(Saved data entries)
%%

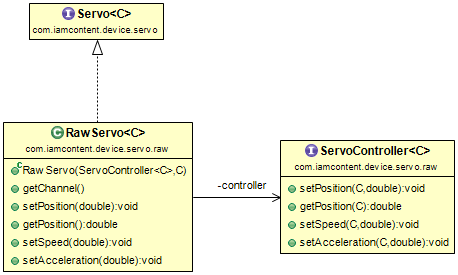
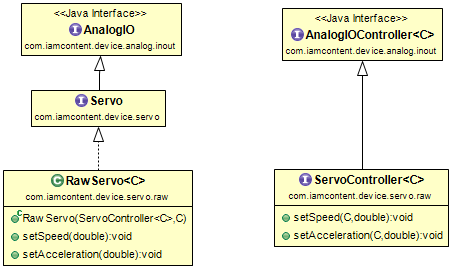
Modify Servo model so that it inherits from AnalogIO model where appropriate.

diff --git a/public-java/devices/iamcontent-servo-support/src/main/java/com/iamcontent/device/servo/calibrate/CalibratedServo.java b/public-java/devices/iamcontent-servo-support/src/main/java/com/iamcontent/device/servo/calibrate/CalibratedServo.java
@@ -17,60 +17,29 @@
  */
 package com.iamcontent.device.servo.calibrate;
 
-import static com.google.common.base.Preconditions.checkNotNull;
-
 import com.google.common.base.Function;
-import com.google.common.base.Functions;
+import com.iamcontent.device.analog.inout.CalibratedAnalogIO;
 import com.iamcontent.device.servo.Servo;
 
 /**
  * A {@link Servo} that alters its parameter values according to its {@link ServoCalibrator} and invokes a delegate {@link Servo}
  * with the altered parameter values.
  * @author Greg Elderfield
- * 
- * @param <C> The type used to identify the channel of a servo. 
  */
-public class CalibratedServo implements Servo {
+public class CalibratedServo extends CalibratedAnalogIO implements Servo {
 	
-	private static final Function<Double, Double> IDENTITY_FUNCTION = Functions.identity();
-	
-	private final Servo delegateServo;
-	private final Function<Double, Double> toDelegatePositionConverter;
-	private final Function<Double, Double> fromDelegatePositionConverter;
 	private final Function<Double, Double> toDelegateSpeedConverter;
 	private final Function<Double, Double> toDelegateAccelerationConverter;
 	
 	public CalibratedServo(Servo delegateServo, ServoCalibrator calibrator) {
-		checkArguments(delegateServo, calibrator);
-		this.delegateServo = delegateServo;
-		this.toDelegatePositionConverter = identityIfNull(calibrator.getPositionConverter());
-		this.fromDelegatePositionConverter = identityIfNull(calibrator.getPositionConverter().reverse());
+		super(delegateServo, calibrator.getPositionConverter());
 		this.toDelegateSpeedConverter = identityIfNull(calibrator.getSpeedConverter());
 		this.toDelegateAccelerationConverter = identityIfNull(calibrator.getAccelerationConverter());
 	}
 
 	@Override
-	public void setPosition(double position) {
-		delegateServo.setPosition(toDelegatePosition(position));
-	}
-
-	private double toDelegatePosition(double position) {
-		return toDelegatePositionConverter.apply(position);
-	}
-
-	@Override
-	public double getPosition() {
-		return fromDelegatePosition(delegateServo.getPosition());
-	}
-	
-	private double fromDelegatePosition(double position) {
-		return fromDelegatePositionConverter.apply(position);
-	}
-
-	@Override
 	public void setSpeed(double speed) {
-		if (toDelegateSpeedConverter!=null)
-			delegateServo.setSpeed(toDelegateSpeed(speed));
+		servo().setSpeed(toDelegateSpeed(speed));
 	}
 
 	private double toDelegateSpeed(double speed) {
@@ -79,21 +48,14 @@ public class CalibratedServo implements Servo {
 
 	@Override
 	public void setAcceleration(double acceleration) {
-		if (toDelegateAccelerationConverter!=null)
-			delegateServo.setAcceleration(toDelegateAcceleration(acceleration));
+		servo().setAcceleration(toDelegateAcceleration(acceleration));
 	}
-	
+
 	private double toDelegateAcceleration(double acceleration) {
 		return toDelegateAccelerationConverter.apply(acceleration);
 	}
-
-	private static void checkArguments(Servo delegateServo, ServoCalibrator calibrator) {
-		checkNotNull(delegateServo, "Delegate servo cannot be null.");
-		checkNotNull(calibrator, "Calibrator cannot be null.");
-		checkNotNull(calibrator.getPositionConverter(), "PositionConverter of calibrator cannot be null.");
-	}
-
-	private static Function<Double, Double> identityIfNull(Function<Double, Double> f) {
-		return f==null ? IDENTITY_FUNCTION : f;
+	
+	private Servo servo() {
+		return (Servo) delegate();
 	}
 }

diff --git a/public-java/devices/iamcontent-servo-support/src/main/java/com/iamcontent/device/servo/ServoSources.java b/public-java/devices/iamcontent-servo-support/src/main/java/com/iamcontent/device/servo/ServoSources.java
@@ -18,9 +18,9 @@
 package com.iamcontent.device.servo;
 
 import com.google.common.base.Function;
+import com.iamcontent.device.channel.PerChannelSource;
 import com.iamcontent.device.servo.calibrate.CalibratedServo;
 import com.iamcontent.device.servo.calibrate.ServoCalibrator;
-import com.iamcontent.device.servo.calibrate.ServoSourceCalibrator;
 import com.iamcontent.device.servo.raw.RawServo;
 import com.iamcontent.device.servo.raw.ServoController;
 
@@ -35,22 +35,22 @@ public final class ServoSources {
 	public static <C> ServoSource<C> rawServoSource(final ServoController<C> controller) {
 		return new ServoSource<C>() {
 			@Override
-			public Servo getServo(C channel) {
+			public Servo forChannel(C channel) {
 				return new RawServo<C>(controller, channel);
 			}
 		};
 	}
 
 	/**
-	 * @return A {@link ServoSource} of {@link CalibratedServo}s, calibrated by the given {@link ServoSourceCalibrator}. 
+	 * @return A {@link ServoSource} of {@link CalibratedServo}s, calibrated by the given per-channel calibrator. 
 	 * Each {@link Servo} from the returned source delegates to its corresponding {@link Servo} from the given {@link ServoSource}.
 	 */
-	public static <C> ServoSource<C> calibratedServoSource(final ServoSource<C> delegate, final ServoSourceCalibrator<C> calibrator) {
+	public static <C> ServoSource<C> calibratedServoSource(final ServoSource<C> delegate, final PerChannelSource<C, ServoCalibrator> calibrator) {
 		return new ServoSource<C>() {
 			@Override
-			public Servo getServo(C channel) {
-				final Servo delegateServo = delegate.getServo(channel);
-				final ServoCalibrator servoCalibrator = calibrator.getServoCalibrator(channel);
+			public Servo forChannel(C channel) {
+				final Servo delegateServo = delegate.forChannel(channel);
+				final ServoCalibrator servoCalibrator = calibrator.forChannel(channel);
 				return new CalibratedServo(delegateServo, servoCalibrator);
 			}
 		};
@@ -63,9 +63,9 @@ public final class ServoSources {
 	public static <C, D> ServoSource<C> reChanneledServoSource(final ServoSource<D> delegate, final Function<C, D> channelTranslation) {
 		return new ServoSource<C>() {
 			@Override
-			public Servo getServo(C channel) {
+			public Servo forChannel(C channel) {
 				final D delegateChannel = channelTranslation.apply(channel);
-				return delegate.getServo(delegateChannel);
+				return delegate.forChannel(delegateChannel);
 			}
 		};
 	}

diff --git a/public-java/devices/iamcontent-servo-support/src/main/java/com/iamcontent/device/servo/raw/RawServo.java b/public-java/devices/iamcontent-servo-support/src/main/java/com/iamcontent/device/servo/raw/RawServo.java
@@ -17,6 +17,7 @@
  */
 package com.iamcontent.device.servo.raw;
 
+import com.iamcontent.device.analog.inout.RawAnalogIO;
 import com.iamcontent.device.servo.Servo;
 
 /**
@@ -24,35 +25,25 @@ import com.iamcontent.device.servo.Servo;
  * arguments of the operations.
  * @author Greg Elderfield
  * 
- * @param <C> The type used to identify the channel of a servo. 
+ * @param <C> The type used to identify the channel of a {@link Servo}. 
  */
-public class RawServo<C> implements Servo {
+public class RawServo<C> extends RawAnalogIO<C> implements Servo {
 	
-	private final ServoController<C> controller;
-	private final C channel;
-	
-	public RawServo(ServoController<C> controller, C channel) {
-		this.controller = controller;
-		this.channel = channel;
-	}
-
-	@Override
-	public void setPosition(double position) {
-		controller.setPosition(channel, position);
-	}
-
-	@Override
-	public double getPosition() {
-		return controller.getPosition(channel);
+	public RawServo(ServoController<C> controller, C channelId) {
+		super(controller, channelId);
 	}
 
 	@Override
 	public void setSpeed(double speed) {
-		controller.setSpeed(channel, speed);
+		servoController().setSpeed(channelId, speed);
 	}
 
 	@Override
 	public void setAcceleration(double acceleration) {
-		controller.setAcceleration(channel, acceleration);
+		servoController().setAcceleration(channelId, acceleration);
+	}
+	
+	private ServoController<C> servoController() {
+		return (ServoController<C>) controller;
 	}
 }

diff --git a/public-java/devices/iamcontent-servo-support/src/test/java/com/iamcontent/device/servo/calibrate/gson/DefaultingServoSourceCalibratorDeserializerTest.java b/public-java/devices/iamcontent-servo-support/src/test/java/com/iamcontent/device/servo/calibrate/gson/DefaultingServoSourceCalibratorDeserializerTest.java
@@ -80,8 +80,8 @@ public class DefaultingServoSourceCalibratorDeserializerTest {
 	}
 
 	public static <C> void checkCalibrator(ServoSourceCalibrator<Integer> actual, int channel, double expectedFromLimit1, double expectedFromLimit2, double expectedToLimit1, double expectedToLimit2) {
-		final DoubleRange source = sourceRange(actual.getServoCalibrator(channel).getPositionConverter());
-		final DoubleRange target = targetRange(actual.getServoCalibrator(channel).getPositionConverter());
+		final DoubleRange source = sourceRange(actual.forChannel(channel).getPositionConverter());
+		final DoubleRange target = targetRange(actual.forChannel(channel).getPositionConverter());
 		final String message = "Channel " + channel;
 		assertExactlyEquals(message, expectedFromLimit1, source.getLimit1());
 		assertExactlyEquals(message, expectedFromLimit2, source.getLimit2());

diff --git a/public-java/devices/iamcontent-servo-support/src/main/java/com/iamcontent/device/servo/command/SequentialServoCommandExecutor.java b/public-java/devices/iamcontent-servo-support/src/main/java/com/iamcontent/device/servo/command/SequentialServoCommandExecutor.java
@@ -55,16 +55,16 @@ public class SequentialServoCommandExecutor<C> implements ServoCommandExecutor<C
 
 	private void setAcceleration(C channel, Double acceleration) {
 		if (acceleration!=null)
-			servoSource.getServo(channel).setAcceleration(acceleration);
+			servoSource.forChannel(channel).setAcceleration(acceleration);
 	}
 
 	private void setSpeed(C channel, Double speed) {
 		if (speed!=null)
-			servoSource.getServo(channel).setSpeed(speed);
+			servoSource.forChannel(channel).setSpeed(speed);
 	}
 
 	private void setPosition(C channel, Double position) {
 		if (position!=null)
-			servoSource.getServo(channel).setPosition(position);
+			servoSource.forChannel(channel).setValue(position);
 	}
 }

diff --git a/public-java/devices/iamcontent-servo-support/src/main/java/com/iamcontent/device/servo/raw/ServoController.java b/public-java/devices/iamcontent-servo-support/src/main/java/com/iamcontent/device/servo/raw/ServoController.java
@@ -17,15 +17,15 @@
  */
 package com.iamcontent.device.servo.raw;
 
+import com.iamcontent.device.analog.inout.AnalogIOController;
+
 /**
  * Defines a Servo controller that accepts 'raw' (i.e. non-normalized) values.
  * @author Greg Elderfield
  * 
  * @param <C> The type used to identify the channel of a servo. 
  */
-public interface ServoController<C> {
-	void setPosition(C channel, double value);
-	double getPosition(C channel);
-	void setSpeed(C channel, double speed);
-	void setAcceleration(C channel, double acceleration);
+public interface ServoController<C> extends AnalogIOController<C> {
+	void setSpeed(C channelId, double speed);
+	void setAcceleration(C channelId, double acceleration);
 }

diff --git a/public-java/devices/iamcontent-device-support/src/main/java/com/iamcontent/device/analog/out/CalibratedAnalogOutput.java b/public-java/devices/iamcontent-device-support/src/main/java/com/iamcontent/device/analog/out/CalibratedAnalogOutput.java
@@ -23,10 +23,8 @@ import com.iamcontent.device.calibrate.CalibratedDelegator;
 /**
  * An {@link AnalogOutput} that is calibrated by applying the given calibration function to values before they are set. 
  * @author Greg Elderfield
- * 
- * @param <C> The type used to identify the channel. 
  */
-public class CalibratedAnalogOutput<C> extends CalibratedDelegator<AnalogOutput> implements AnalogOutput {
+public class CalibratedAnalogOutput extends CalibratedDelegator<AnalogOutput> implements AnalogOutput {
 	
 	public CalibratedAnalogOutput(AnalogOutput delegate, Function<Double, Double> calibration) {
 		super(delegate, calibration);

diff --git a/public-java/devices/iamcontent-pololu-servo-controllers/src/test/java/com/iamcontent/device/controller/pololu/maestro/CalibratedPololuMaestroServoSourceIT.java b/public-java/devices/iamcontent-pololu-servo-controllers/src/test/java/com/iamcontent/device/controller/pololu/maestro/CalibratedPololuMaestroServoSourceIT.java
@@ -61,16 +61,16 @@ public class CalibratedPololuMaestroServoSourceIT extends AbstractPololuMaestroS
 
 	@Override
 	protected void setPosition(int channel, double position) {
-		getServo(channel).setPosition(position);
+		getServo(channel).setValue(position);
 	}
 
 	@Override
 	protected double getPosition(int channel) {
-		return getServo(channel).getPosition();
+		return getServo(channel).getValue();
 	}
 	
 	private Servo getServo(int channel) {
-		return calibratedServoSource.getServo(channel);
+		return calibratedServoSource.forChannel(channel);
 	}
 
 	private static ServoSource<Integer> calibratedServoSource() {

diff --git a/public-java/devices/iamcontent-pololu-servo-controllers/src/test/java/com/iamcontent/device/controller/pololu/maestro/RawPololuMaestroServoSourceIT.java b/public-java/devices/iamcontent-pololu-servo-controllers/src/test/java/com/iamcontent/device/controller/pololu/maestro/RawPololuMaestroServoSourceIT.java
@@ -61,16 +61,16 @@ public class RawPololuMaestroServoSourceIT extends AbstractPololuMaestroServoCar
 
 	@Override
 	protected void setPosition(int channel, double position) {
-		getServo(channel).setPosition(position);
+		getServo(channel).setValue(position);
 	}
 
 	@Override
 	protected double getPosition(int channel) {
-		return getServo(channel).getPosition();
+		return getServo(channel).getValue();
 	}
 	
 	private Servo getServo(int channel) {
-		return rawServoSource.getServo(channel);
+		return rawServoSource.forChannel(channel);
 	}
 
 	protected static ServoSource<Integer> rawServoSource() {

diff --git a/public-java/devices/iamcontent-servo-support/src/main/java/com/iamcontent/device/servo/calibrate/ServoSourceCalibrator.java b/public-java/devices/iamcontent-servo-support/src/main/java/com/iamcontent/device/servo/calibrate/ServoSourceCalibrator.java
@@ -17,6 +17,7 @@
  */
 package com.iamcontent.device.servo.calibrate;
 
+import com.iamcontent.device.channel.PerChannelSource;
 import com.iamcontent.device.servo.ServoSource;
 
 /**
@@ -25,9 +26,5 @@ import com.iamcontent.device.servo.ServoSource;
  * 
  * @param <C> The type used to identify the channel of a servo. 
  */
-public interface ServoSourceCalibrator<C> {
-	/**
-	 * @return The {@link ServoCalibrator} for the given channel.
-	 */
-	ServoCalibrator getServoCalibrator(C channel);
+public interface ServoSourceCalibrator<C> extends PerChannelSource<C, ServoCalibrator> {
 }

diff --git a/public-java/devices/iamcontent-device-support/src/main/java/com/iamcontent/device/analog/inout/CalibratedAnalogIO.java b/public-java/devices/iamcontent-device-support/src/main/java/com/iamcontent/device/analog/inout/CalibratedAnalogIO.java
@@ -24,10 +24,8 @@ import com.iamcontent.device.analog.out.CalibratedAnalogOutput;
 /**
  * An {@link AnalogIO} that is calibrated by applying the given calibration functions to values before they are set or returned. 
  * @author Greg Elderfield
- * 
- * @param <C> The type used to identify the channel. 
  */
-public class CalibratedAnalogIO<C> extends CalibratedAnalogOutput<C> implements AnalogIO {
+public class CalibratedAnalogIO extends CalibratedAnalogOutput implements AnalogIO {
 	
 	private final Function<Double, Double> inputCalibration;
 	

diff --git a/public-java/devices/iamcontent-servo-support/src/main/java/com/iamcontent/device/servo/ServoSource.java b/public-java/devices/iamcontent-servo-support/src/main/java/com/iamcontent/device/servo/ServoSource.java
@@ -17,12 +17,13 @@
  */
 package com.iamcontent.device.servo;
 
+import com.iamcontent.device.channel.PerChannelSource;
+
 /**
  * Represents a source of {@link Servo}s.
  * @author Greg Elderfield
  * 
- * @param <C> The type used to identify the channel of a servo. 
+ * @param <C> The type used to identify the channel of a {@link Servo}. 
  */
-public interface ServoSource<C> {
-	Servo getServo(C channelId);
+public interface ServoSource<C> extends PerChannelSource<C, Servo>{
 }
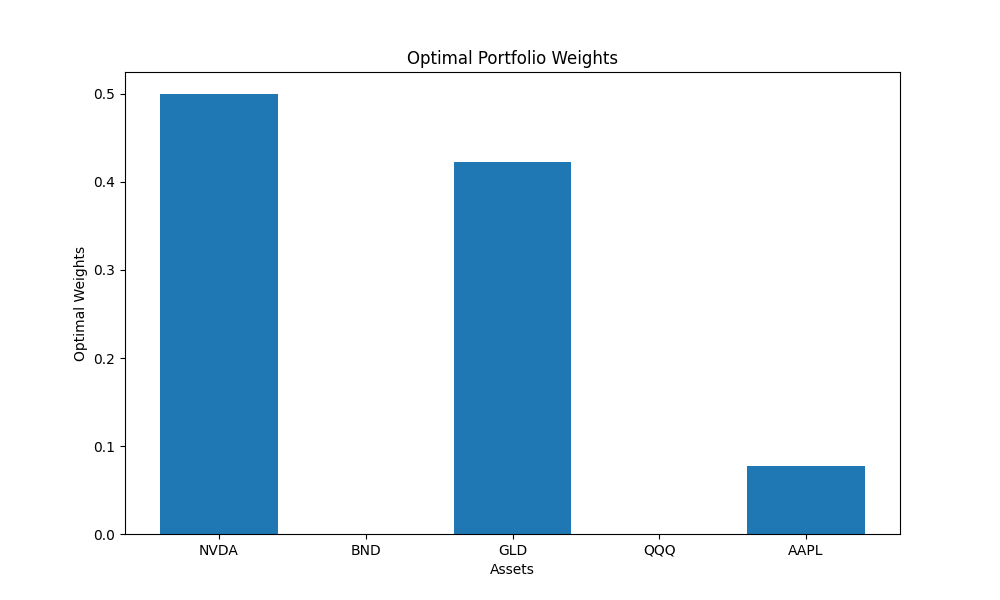
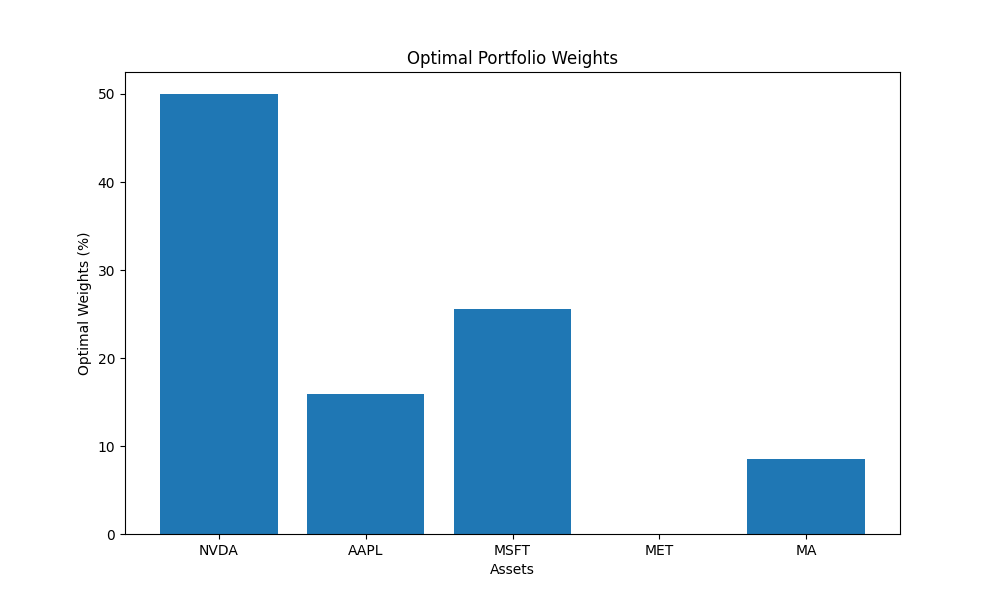
change the weights to percentage and added tables

diff --git a/templates/result.html b/templates/result.html
@@ -5,11 +5,26 @@
     <meta name="viewport" content="width=device-width, initial-scale=1.0">
     <title>Portfolio Optimization Results</title>
     <link rel="stylesheet" href="{{ url_for('static', filename='style.css') }}">
-
 </head>
 <body>
     <h1>Optimal Portfolio Weights</h1>
     <p>Here are the weights for your selected stocks:</p>
+    
+    <!-- Display the optimal weights as percentages -->
+    <table>
+        <tr>
+            <th>Stock</th>
+            <th>Optimal Weight</th>
+        </tr>
+        {% for ticker, weight in ticker_weights %}
+        <tr>
+            <td>{{ ticker }}</td>
+            <td>{{ '%.2f' % (weight * 100) }}%</td>  <!-- Convert weight to percentage -->
+        </tr>
+        {% endfor %}
+    </table>
+
+    <!-- Show the plot -->
     <img src="{{ plot_url }}" alt="Optimal Weights Chart">
     <p><a href="/">Search for another 5 stocks</a></p>
 </body>

diff --git a/app.py b/app.py
@@ -1,13 +1,11 @@
-from flask import Flask, render_template, request, redirect, url_for
-import yfinance as yf
-import pandas as pd
-from datetime import datetime, timedelta
-import numpy as np
-from scipy.optimize import minimize
-import matplotlib.pyplot as plt
-import io
-import base64
-from fredapi import Fred
+from flask import Flask, render_template, request, redirect, url_for # Web framework to build a web application
+import yfinance as yf # Libary to fetch stock data from Yahoo Finance
+import pandas as pd # Used for handling data tables like an excel sheet
+from datetime import datetime, timedelta # Toold for working wiht dates and times
+import numpy as np # For numerical operations and calculations
+from scipy.optimize import minimize # Used to optimize investment strategy 
+import matplotlib.pyplot as plt # Used for creating plots and graphs
+from fredapi import Fred # Fetches economic data from the Federal Reserve ex: interest rates
 import os
 
 app = Flask(__name__)
@@ -70,33 +68,27 @@ def index():
             )
             optimal_weights = optimized_results.x
             
-            # # Plot chart
-            # plt.figure(figsize=(10, 6))
-            # plt.bar(tickers, optimal_weights)
-            # plt.xlabel('Assets')
-            # plt.ylabel('Optimal Weights')
-            # plt.title('Optimal Portfolio Weights')
-            
-            # # Save chart to a string buffer
-            # buffer = io.BytesIO()
-            # plt.savefig(buffer, format="png")
-            # buffer.seek(0)
-            # image_data = base64.b64encode(buffer.read()).decode('utf-8')
-            # buffer.close()
             
             # return render_template("result.html", tickers=tickers, weights=optimal_weights, image_data=image_data)
             # Save the plot as an image file
             plot_path = os.path.join("static", "optimal_weights.png")  # Save it to the static folder
             plt.figure(figsize=(10, 6))
-            plt.bar(tickers, optimal_weights)
+
+            # Update to display percentages on the chart
+            plt.bar(tickers, optimal_weights * 100)  # Convert to percentage for display
             plt.xlabel('Assets')
-            plt.ylabel('Optimal Weights')
+            plt.ylabel('Optimal Weights (%)')  # Label in percentage
             plt.title('Optimal Portfolio Weights')
+
             plt.savefig(plot_path)
             plt.close()  # Close the plot to free resources
 
             # Pass the image file path to the result.html template
-            return render_template("result.html", tickers=tickers, weights=optimal_weights, plot_url=plot_path)
+            # Combine tickers and weights into a list of tuples
+            ticker_weights = list(zip(tickers, optimal_weights))  # Zip the tickers and weights together
+
+            # Pass the image file path and ticker_weights to the result.html template
+            return render_template("result.html", ticker_weights=ticker_weights, plot_url=plot_path)
         except Exception as e:
             return f"An error occurred: {str(e)}"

%%

What you will do:
Whenever the word "getPositionConverter" shows up in a line of the entries, list that line.

Output of the task:
-		this.toDelegatePositionConverter = identityIfNull(calibrator.getPositionConverter());
-		this.fromDelegatePositionConverter = identityIfNull(calibrator.getPositionConverter().reverse());
+		super(delegateServo, calibrator.getPositionConverter());
-		checkNotNull(calibrator.getPositionConverter(), "PositionConverter of calibrator cannot be null.");
-		final DoubleRange source = sourceRange(actual.getServoCalibrator(channel).getPositionConverter());
-		final DoubleRange target = targetRange(actual.getServoCalibrator(channel).getPositionConverter());
+		final DoubleRange source = sourceRange(actual.forChannel(channel).getPositionConverter());
+		final DoubleRange target = targetRange(actual.forChannel(channel).getPositionConverter());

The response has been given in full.